TASK BRIEF: When a record contains an image, skip the image and retype the rest of that record exactly.

____________________

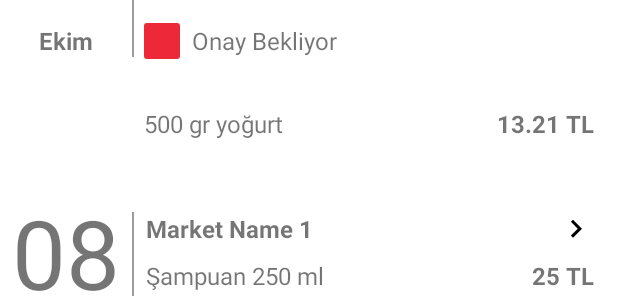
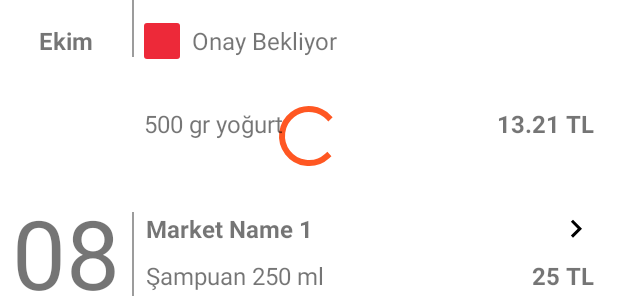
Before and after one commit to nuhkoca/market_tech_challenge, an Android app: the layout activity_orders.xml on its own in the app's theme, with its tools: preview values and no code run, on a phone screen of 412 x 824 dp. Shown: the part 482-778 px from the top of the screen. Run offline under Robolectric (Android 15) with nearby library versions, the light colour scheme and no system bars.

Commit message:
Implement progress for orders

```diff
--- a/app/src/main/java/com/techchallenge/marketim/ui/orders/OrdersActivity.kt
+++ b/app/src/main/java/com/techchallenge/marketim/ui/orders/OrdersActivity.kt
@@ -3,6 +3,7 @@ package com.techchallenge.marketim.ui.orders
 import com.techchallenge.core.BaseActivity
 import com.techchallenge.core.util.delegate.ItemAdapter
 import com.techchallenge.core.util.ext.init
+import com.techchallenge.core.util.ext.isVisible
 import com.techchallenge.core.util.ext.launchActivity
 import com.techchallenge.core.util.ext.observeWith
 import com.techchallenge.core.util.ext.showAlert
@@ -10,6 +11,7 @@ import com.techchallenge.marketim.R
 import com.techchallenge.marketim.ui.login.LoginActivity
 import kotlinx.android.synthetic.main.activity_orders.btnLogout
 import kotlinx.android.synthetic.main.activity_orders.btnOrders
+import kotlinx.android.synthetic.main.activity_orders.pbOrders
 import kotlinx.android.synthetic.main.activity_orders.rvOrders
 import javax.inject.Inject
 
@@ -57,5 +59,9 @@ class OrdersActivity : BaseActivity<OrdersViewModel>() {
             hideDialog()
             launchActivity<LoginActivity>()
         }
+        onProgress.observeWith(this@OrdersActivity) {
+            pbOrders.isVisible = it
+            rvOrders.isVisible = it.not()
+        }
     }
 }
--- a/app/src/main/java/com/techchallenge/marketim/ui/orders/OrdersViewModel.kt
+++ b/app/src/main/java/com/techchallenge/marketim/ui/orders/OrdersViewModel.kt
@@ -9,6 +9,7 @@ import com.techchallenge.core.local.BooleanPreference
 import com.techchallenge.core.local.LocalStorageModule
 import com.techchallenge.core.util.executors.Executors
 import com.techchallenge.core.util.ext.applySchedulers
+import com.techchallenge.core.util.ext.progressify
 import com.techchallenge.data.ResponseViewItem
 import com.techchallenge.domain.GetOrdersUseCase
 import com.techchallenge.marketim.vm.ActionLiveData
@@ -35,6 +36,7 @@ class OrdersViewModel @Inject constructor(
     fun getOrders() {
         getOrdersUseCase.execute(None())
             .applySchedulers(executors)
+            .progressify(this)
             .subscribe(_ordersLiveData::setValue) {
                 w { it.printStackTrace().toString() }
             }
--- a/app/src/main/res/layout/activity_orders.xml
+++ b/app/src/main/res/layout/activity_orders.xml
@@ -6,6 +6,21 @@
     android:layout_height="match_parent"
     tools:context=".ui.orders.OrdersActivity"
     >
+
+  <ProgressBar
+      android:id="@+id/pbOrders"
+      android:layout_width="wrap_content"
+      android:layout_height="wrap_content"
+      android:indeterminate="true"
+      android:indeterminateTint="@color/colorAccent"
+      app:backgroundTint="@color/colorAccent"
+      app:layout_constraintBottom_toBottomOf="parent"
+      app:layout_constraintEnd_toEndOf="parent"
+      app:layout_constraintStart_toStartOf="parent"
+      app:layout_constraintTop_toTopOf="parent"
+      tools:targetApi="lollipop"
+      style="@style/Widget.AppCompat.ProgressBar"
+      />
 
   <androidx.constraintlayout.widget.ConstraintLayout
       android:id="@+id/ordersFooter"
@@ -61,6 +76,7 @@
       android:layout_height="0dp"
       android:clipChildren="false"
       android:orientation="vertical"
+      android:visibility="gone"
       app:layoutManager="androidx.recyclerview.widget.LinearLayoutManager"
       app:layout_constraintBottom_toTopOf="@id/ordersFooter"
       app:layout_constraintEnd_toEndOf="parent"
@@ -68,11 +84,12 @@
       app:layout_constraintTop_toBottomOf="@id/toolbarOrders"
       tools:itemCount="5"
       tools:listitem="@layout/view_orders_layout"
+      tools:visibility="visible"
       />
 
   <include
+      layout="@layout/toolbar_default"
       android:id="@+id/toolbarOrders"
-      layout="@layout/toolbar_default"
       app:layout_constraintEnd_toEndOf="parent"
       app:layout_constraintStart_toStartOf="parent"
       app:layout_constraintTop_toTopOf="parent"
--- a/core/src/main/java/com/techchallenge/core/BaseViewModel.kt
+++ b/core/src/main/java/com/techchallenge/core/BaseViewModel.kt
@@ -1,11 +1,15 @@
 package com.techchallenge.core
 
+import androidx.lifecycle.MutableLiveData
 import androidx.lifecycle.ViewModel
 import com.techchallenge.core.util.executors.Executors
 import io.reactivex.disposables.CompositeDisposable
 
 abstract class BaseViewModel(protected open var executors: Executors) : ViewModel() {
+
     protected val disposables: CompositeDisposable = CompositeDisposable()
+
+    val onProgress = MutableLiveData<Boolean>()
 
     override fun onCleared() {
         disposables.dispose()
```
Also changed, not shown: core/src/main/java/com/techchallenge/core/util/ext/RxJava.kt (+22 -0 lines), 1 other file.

____________________

RESULT OF THE EXERCISE:
Before and after one commit to nuhkoca/market_tech_challenge, an Android app: the layout activity_orders.xml on its own in the app's theme, with its tools: preview values and no code run, on a phone screen of 412 x 824 dp. Shown: the part 482-778 px from the top of the screen. Run offline under Robolectric (Android 15) with nearby library versions, the light colour scheme and no system bars.

Commit message:
Implement progress for orders

```diff
--- a/app/src/main/java/com/techchallenge/marketim/ui/orders/OrdersActivity.kt
+++ b/app/src/main/java/com/techchallenge/marketim/ui/orders/OrdersActivity.kt
@@ -3,6 +3,7 @@ package com.techchallenge.marketim.ui.orders
 import com.techchallenge.core.BaseActivity
 import com.techchallenge.core.util.delegate.ItemAdapter
 import com.techchallenge.core.util.ext.init
+import com.techchallenge.core.util.ext.isVisible
 import com.techchallenge.core.util.ext.launchActivity
 import com.techchallenge.core.util.ext.observeWith
 import com.techchallenge.core.util.ext.showAlert
@@ -10,6 +11,7 @@ import com.techchallenge.marketim.R
 import com.techchallenge.marketim.ui.login.LoginActivity
 import kotlinx.android.synthetic.main.activity_orders.btnLogout
 import kotlinx.android.synthetic.main.activity_orders.btnOrders
+import kotlinx.android.synthetic.main.activity_orders.pbOrders
 import kotlinx.android.synthetic.main.activity_orders.rvOrders
 import javax.inject.Inject
 
@@ -57,5 +59,9 @@ class OrdersActivity : BaseActivity<OrdersViewModel>() {
             hideDialog()
             launchActivity<LoginActivity>()
         }
+        onProgress.observeWith(this@OrdersActivity) {
+            pbOrders.isVisible = it
+            rvOrders.isVisible = it.not()
+        }
     }
 }
--- a/app/src/main/java/com/techchallenge/marketim/ui/orders/OrdersViewModel.kt
+++ b/app/src/main/java/com/techchallenge/marketim/ui/orders/OrdersViewModel.kt
@@ -9,6 +9,7 @@ import com.techchallenge.core.local.BooleanPreference
 import com.techchallenge.core.local.LocalStorageModule
 import com.techchallenge.core.util.executors.Executors
 import com.techchallenge.core.util.ext.applySchedulers
+import com.techchallenge.core.util.ext.progressify
 import com.techchallenge.data.ResponseViewItem
 import com.techchallenge.domain.GetOrdersUseCase
 import com.techchallenge.marketim.vm.ActionLiveData
@@ -35,6 +36,7 @@ class OrdersViewModel @Inject constructor(
     fun getOrders() {
         getOrdersUseCase.execute(None())
             .applySchedulers(executors)
+            .progressify(this)
             .subscribe(_ordersLiveData::setValue) {
                 w { it.printStackTrace().toString() }
             }
--- a/app/src/main/res/layout/activity_orders.xml
+++ b/app/src/main/res/layout/activity_orders.xml
@@ -6,6 +6,21 @@
     android:layout_height="match_parent"
     tools:context=".ui.orders.OrdersActivity"
     >
+
+  <ProgressBar
+      android:id="@+id/pbOrders"
+      android:layout_width="wrap_content"
+      android:layout_height="wrap_content"
+      android:indeterminate="true"
+      android:indeterminateTint="@color/colorAccent"
+      app:backgroundTint="@color/colorAccent"
+      app:layout_constraintBottom_toBottomOf="parent"
+      app:layout_constraintEnd_toEndOf="parent"
+      app:layout_constraintStart_toStartOf="parent"
+      app:layout_constraintTop_toTopOf="parent"
+      tools:targetApi="lollipop"
+      style="@style/Widget.AppCompat.ProgressBar"
+      />
 
   <androidx.constraintlayout.widget.ConstraintLayout
       android:id="@+id/ordersFooter"
@@ -61,6 +76,7 @@
       android:layout_height="0dp"
       android:clipChildren="false"
       android:orientation="vertical"
+      android:visibility="gone"
       app:layoutManager="androidx.recyclerview.widget.LinearLayoutManager"
       app:layout_constraintBottom_toTopOf="@id/ordersFooter"
       app:layout_constraintEnd_toEndOf="parent"
@@ -68,11 +84,12 @@
       app:layout_constraintTop_toBottomOf="@id/toolbarOrders"
       tools:itemCount="5"
       tools:listitem="@layout/view_orders_layout"
+      tools:visibility="visible"
       />
 
   <include
+      layout="@layout/toolbar_default"
       android:id="@+id/toolbarOrders"
-      layout="@layout/toolbar_default"
       app:layout_constraintEnd_toEndOf="parent"
       app:layout_constraintStart_toStartOf="parent"
       app:layout_constraintTop_toTopOf="parent"
--- a/core/src/main/java/com/techchallenge/core/BaseViewModel.kt
+++ b/core/src/main/java/com/techchallenge/core/BaseViewModel.kt
@@ -1,11 +1,15 @@
 package com.techchallenge.core
 
+import androidx.lifecycle.MutableLiveData
 import androidx.lifecycle.ViewModel
 import com.techchallenge.core.util.executors.Executors
 import io.reactivex.disposables.CompositeDisposable
 
 abstract class BaseViewModel(protected open var executors: Executors) : ViewModel() {
+
     protected val disposables: CompositeDisposable = CompositeDisposable()
+
+    val onProgress = MutableLiveData<Boolean>()
 
     override fun onCleared() {
         disposables.dispose()
```
Also changed, not shown: core/src/main/java/com/techchallenge/core/util/ext/RxJava.kt (+22 -0 lines), 1 other file.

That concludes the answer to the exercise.